least 1½ inches. The handle should be long enough so that it doesn’t apply
pressure to the base of your palm or thumb when it is used.
Avoid a tool that is activated by a single trigger
finger if you must use it for long periods. Tools that are activated by a “power
grip” of several fingers or the entire palm will cause less strain.
Whenever possible, use “ergonomically”
designed hand tools, which keep the wrist in the “neutral” position
(i.e., unbent in any one direction). Examples are pliers and hammers with “bent”
handles or knives and powered screwdrivers with pistol-grip handles. Ergonomic
tools also help prevent unnecessary twisting of your wrist, arm, elbow and
shoulder while you work.
Repeated vibration over long periods damages blood
vessels and interferes with blood flow to the fingers. This deprives skin and
muscles of oxygen, which can cause permanent tissue damage and pain. Smoking
and cold temperatures also contribute to this problem, since they cause blood
vessels to constrict, which further impairs blood flow. Early symptoms, such as
numbness or tingling in the fingers, are warnings. Vibrating tools should have
handles that are designed to “dampen” the vibration. Many types of
vibration-dampening gloves are available if the tools you use are not equipped
with this feature.
Take care of your body–you’re going to need it!
Need more toolbox talks ergonomics topics? Click here for more!
Need toolbox talks fire extinguishers topics? Here are a few that you will find very useful. Feel free to share these with your crew during your next toolbox talk discussion, however, be sure to edit our general messaging so it’s specific to your own work conditions.
Fire! Quick – Where’s the Fire Extinguisher?
Picture yourself in this situation: You are at work, and you smell something burning. A short distance away, you see smoke. You run towards it and you find a small fire burning in a trash can. Would you know what to do? Do you know where the closest fire extinguisher is located? Do you know what type of extinguisher is needed? Is the fire too big for you to put out? Are there people in the area that should be warned of the danger?

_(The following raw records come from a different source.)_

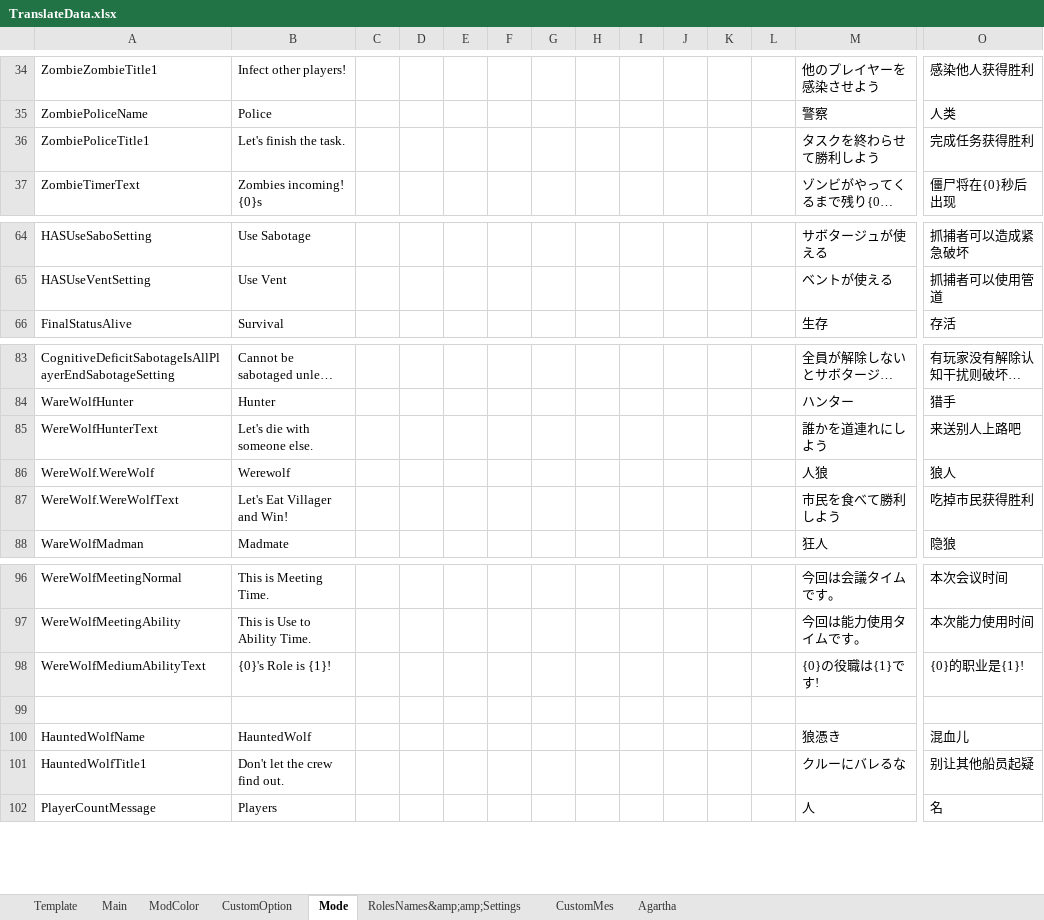
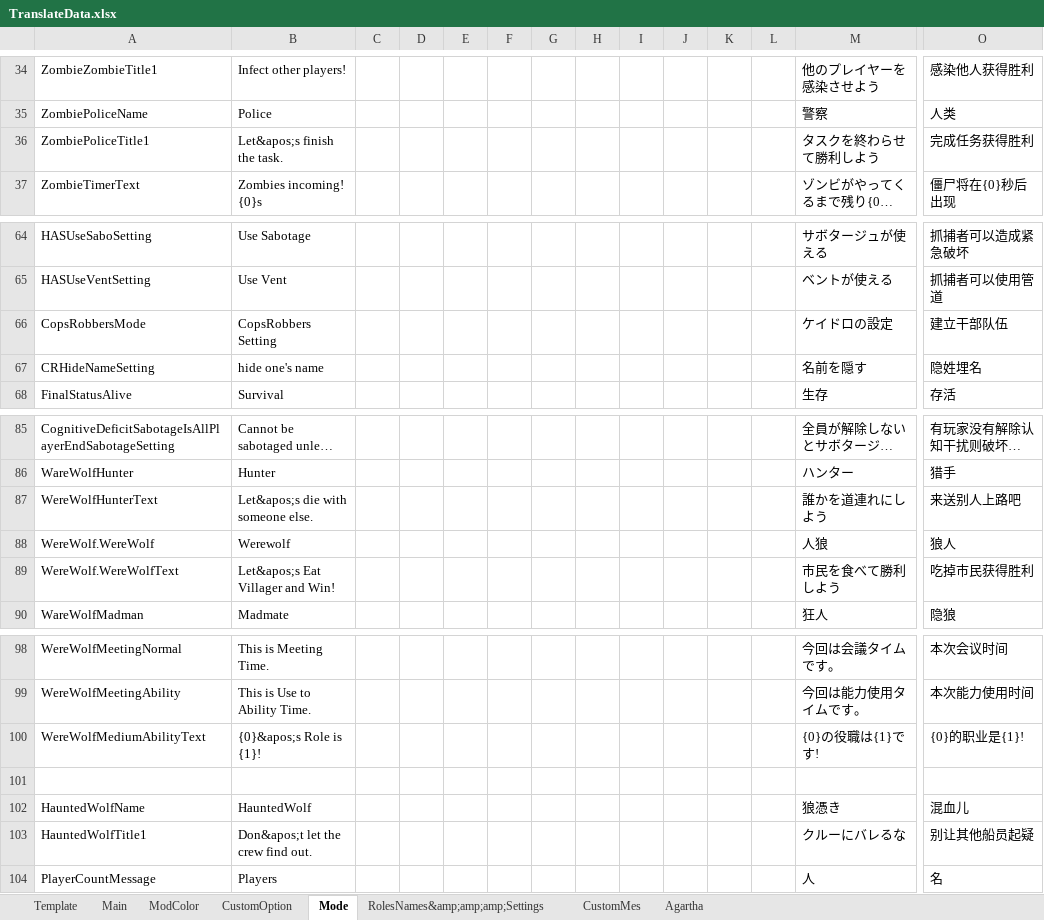
Before and after one commit to SuperNewRoles/SuperNewRoles, an Excel workbook: TranslateData.xlsx, sheet Mode, drawn as a sheet; only a part is shown, gaps mark what is left out; long unchanged cells end in …; values as stored, in another font and other column widths than the file's, no borders; addresses are those after the commit; rows hold the shown columns only; the diff names each change by its address in the sheet, - before the commit and + after, or states it on an @@ line.

```diff
--- a/TranslateData.xlsx (sheet Mode)
+++ b/TranslateData.xlsx (sheet Mode)
-sheet tab: RolesNames&amp;amp;Settings
+sheet tab: RolesNames&amp;amp;amp;Settings
-B36: Let's finish the task.
+B36: Let&apos;s finish the task.
+row 66: CopsRobbersMode | CopsRobbers Setting |  |  |  |  |  |  |  |  |  |  | ケイドロの設定 | 建立干部队伍
+row 67: CRHideNameSetting | hide one's name |  |  |  |  |  |  |  |  |  |  | 名前を隠す | 隐姓埋名
-B87: Let's die with someone else.
+B87: Let&apos;s die with someone else.
-B89: Let's Eat Villager and Win!
+B89: Let&apos;s Eat Villager and Win!
-B100: {0}'s Role is {1}!
+B100: {0}&apos;s Role is {1}!
-B103: Don't let the crew find out.
+B103: Don&apos;t let the crew find out.
```
Also changed, not shown: sheet RolesNames&amp;amp;amp;Settings, sheet CustomMes, sheet Main, sheet CustomOption, 1 other file.
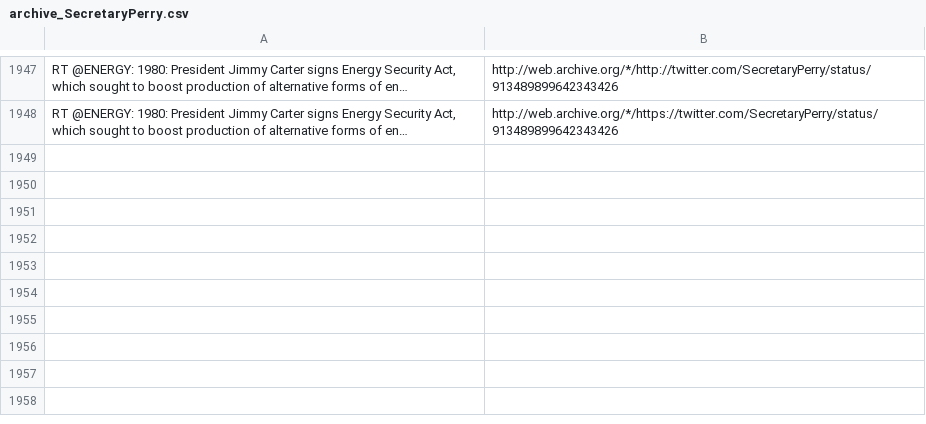
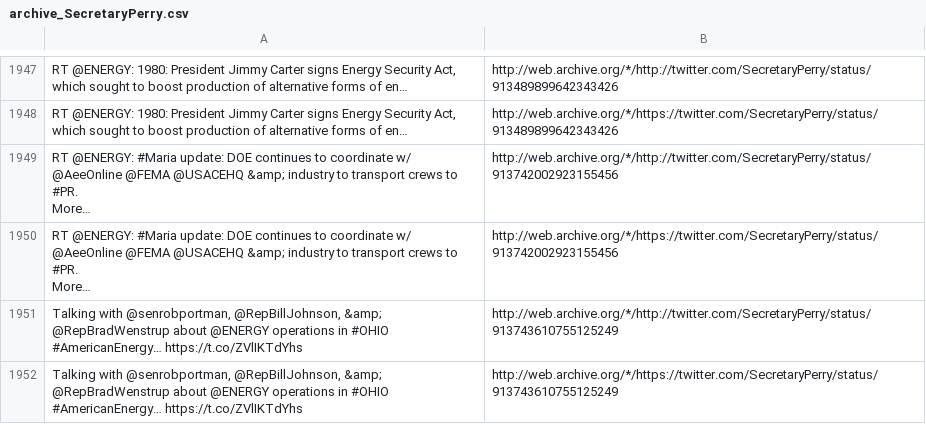
Before and after one commit to patrick-brian-mooney/archive-junta, a CSV file: data/archive_SecretaryPerry.csv, drawn as a sheet; only a part is shown, gaps mark what is left out; ↵ is a line break in a cell; the diff names each change by its address in the sheet, - before the commit and + after, or states it on an @@ line.

```diff
--- a/data/archive_SecretaryPerry.csv
+++ b/data/archive_SecretaryPerry.csv
+row 1949: RT @ENERGY: #Maria update: DOE continues to coordinate w/ @AeeOnline @FEMA @USACEHQ &amp; industry to transport crews to #PR. ↵ More… | http://web.archive.org/*/http://twitter.com/SecretaryPerry/status/913742002923155456
+row 1950: RT @ENERGY: #Maria update: DOE continues to coordinate w/ @AeeOnline @FEMA @USACEHQ &amp; industry to transport crews to #PR. ↵ More… | http://web.archive.org/*/https://twitter.com/SecretaryPerry/status/913742002923155456
+row 1951: Talking with @senrobportman, @RepBillJohnson, &amp; @RepBradWenstrup about @ENERGY operations in #OHIO #AmericanEnergy… https://t.co/ZVlIKTdYhs | http://web.archive.org/*/http://twitter.com/SecretaryPerry/status/913743610755125249
+row 1952: Talking with @senrobportman, @RepBillJohnson, &amp; @RepBradWenstrup about @ENERGY operations in #OHIO #AmericanEnergy… https://t.co/ZVlIKTdYhs | http://web.archive.org/*/https://twitter.com/SecretaryPerry/status/913743610755125249
```
Also changed, not shown: 5 other files.
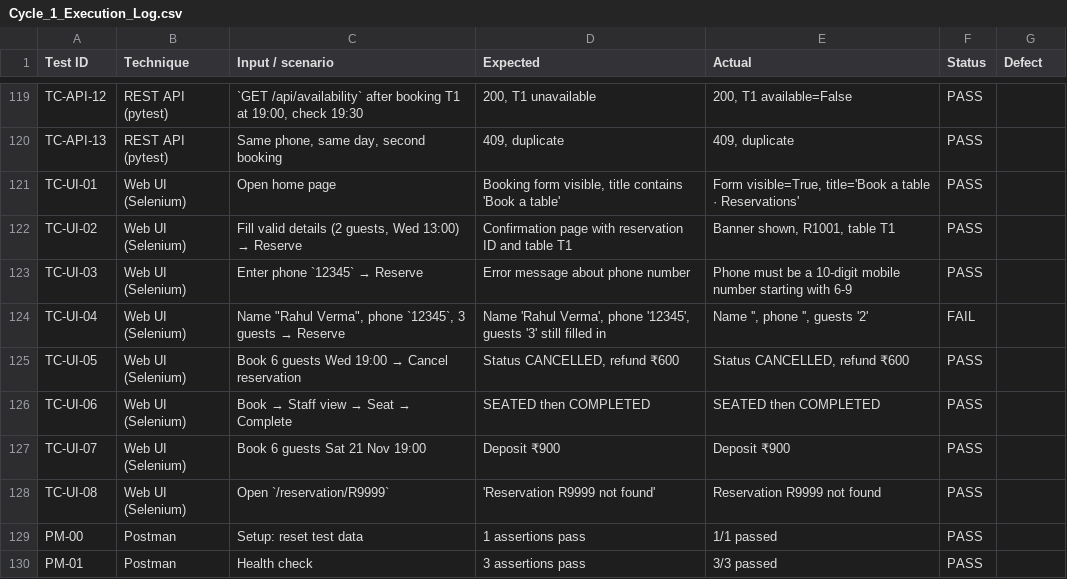
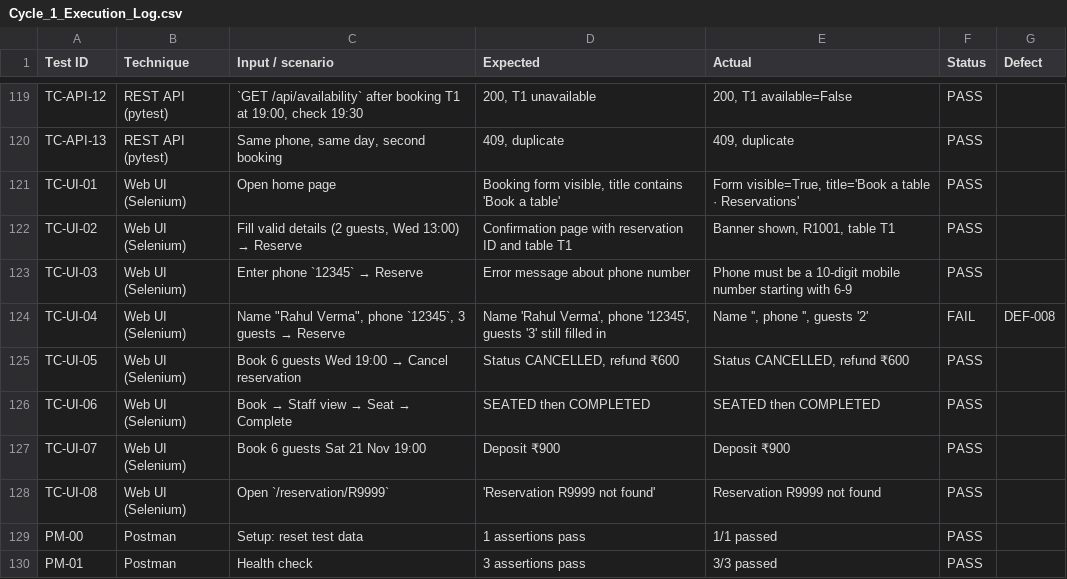
Before and after one commit to roshna21/Software-Testing-Portfolio, a CSV file: 03_Test_Execution/Cycle_1_Execution_Log.csv, drawn as a sheet; only a part is shown, gaps mark what is left out; the diff covers the shown part only.

Commit message:
Log 9 defects found in cycle 1 (DEF-001..DEF-009)
1 Critical, 2 High, 4 Medium, 2 Low. Execution log now links each
failed test case to its defect.

```diff
--- a/03_Test_Execution/Cycle_1_Execution_Log.csv
+++ b/03_Test_Execution/Cycle_1_Execution_Log.csv
@@ -123,3 +123,3 @@ TC-UI-02,Web UI (Selenium),"Fill valid details (2 guests, Wed 13:00) → Reserve
 TC-UI-03,Web UI (Selenium),Enter phone `12345` → Reserve,Error message about phone number,Phone must be a 10-digit mobile number starting with 6-9,PASS,
-TC-UI-04,Web UI (Selenium),"Name ""Rahul Verma"", phone `12345`, 3 guests → Reserve","Name 'Rahul Verma', phone '12345', guests '3' still filled in","Name '', phone '', guests '2'",FAIL,
+TC-UI-04,Web UI (Selenium),"Name ""Rahul Verma"", phone `12345`, 3 guests → Reserve","Name 'Rahul Verma', phone '12345', guests '3' still filled in","Name '', phone '', guests '2'",FAIL,DEF-008
 TC-UI-05,Web UI (Selenium),Book 6 guests Wed 19:00 → Cancel reservation,"Status CANCELLED, refund ₹600","Status CANCELLED, refund ₹600",PASS,
```
Also changed, not shown: 15 edited cells elsewhere in this file, 13 other files.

These are the types of questions that will be going through your mind should you ever find yourself in that situation. However, remember that you will be stressed and that may impact your ability to react quickly. This is why it’s good practice to be prepared for a fire. Ask yourself right now: Do you know where the closest fire extinguisher is? What type is it? Can you use it on grease or gasoline fires? Why or why not? Is the extinguisher behind a glass door that needs to be broken? Can you break it bare handed (or should you even try)? By knowing the answers to these questions in advance, you’ll know how to react quickly in this emergency situation.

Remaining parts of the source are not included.